Umeda, S., 2013. Scour process around monopiles during various phases of sea storms
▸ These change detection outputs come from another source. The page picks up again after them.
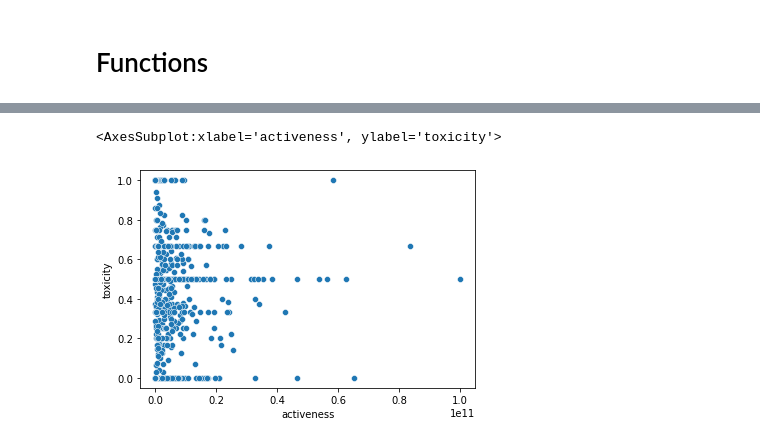
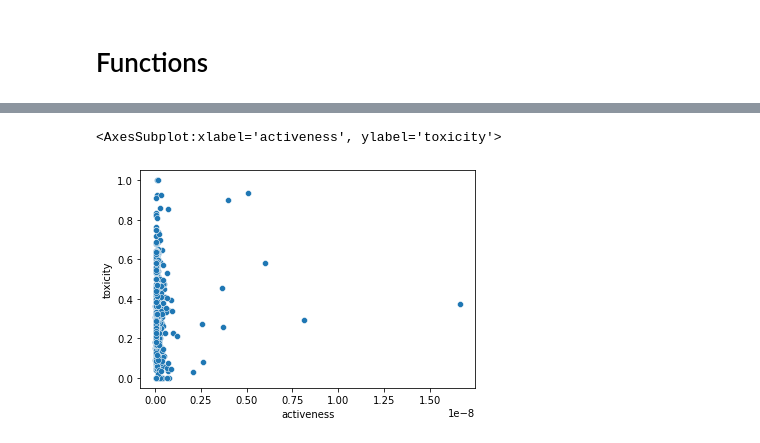
Before and after one commit to Pireax/2imp40, a Jupyter notebook: RQ1.ipynb, the cells around one changed output, grey strips where cells are left out. Saved outputs shown, nothing was run; the diff lists cells and outputs as text; code cells hidden in the pictures.

```diff
--- a/RQ1.ipynb
+++ b/RQ1.ipynb
@@ -79,0 +98,4 @@ df.head()
+# %%
+merged_df = merged_df.reset_index()
+# %%
+merged_df_adj = merged_df[(merged_df["numComments"] > 10)]
@@ -80,5 +112,5 @@ df.head()
 # %%
-sns.scatterplot(data=df, x="activeness", y="toxicity")
+sns.scatterplot(data=merged_df_adj[merged_df_adj["activeness"] < 0.251e8], x="activeness", y="toxicity")
 # %% [output]
 <AxesSubplot:xlabel='activeness', ylabel='toxicity'>
-[figure, old version]
+[figure, new version]
```
Also changed, not shown: parts of 3 cells of this notebook.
An understanding of scour processes during the passage of sea storms is particularly important for the design of structures and the development of effective scour protection works. This study investigates the scour process at a slender monopile during various phases of a storm to give a better understanding of scour and backfilling mechanisms. Laboratory experiments were carried out to simulate the scouring effect at a pile by a storm consisting of a succession of seven phases of irregular waves. Detailed examinations were conducted to explore variations in the scour depth and bed topography. It turns out that scour patterns resulting from irregular waves can be characterized using the Keulegan-Carpenter number and the Shields parameter (KC1/3, θ1/3), which require significant near-bottom velocities. The scour process during a heavy storm consists of four main phases: (1) no bed deformation, (2) accretion, (3) erosion, and (4) backfilling. The amount of scouring increases as the order of the phase increased during a storm. The scour during phase (2), accretion, is in the transient condition between clear-water scour and live-bed scour. The scour in phase (3), erosion, is distinguished by live-bed scour, horseshoe vortices, vortex shedding and cone-shaped scour holes with vortex ripples. The influence of backfilling, phase (4), as a storm decreases in intensity, has a significant effect on the scour depth around the perimeter of the pile. The scour depth at the end of the event is much lower than the maximum scour depth during the event. However, backfilling of the scour hole makes only a weak recovery in total sediment volume around the pile, because the backfilling is confined almost exclusively to the neighborhood of the pile.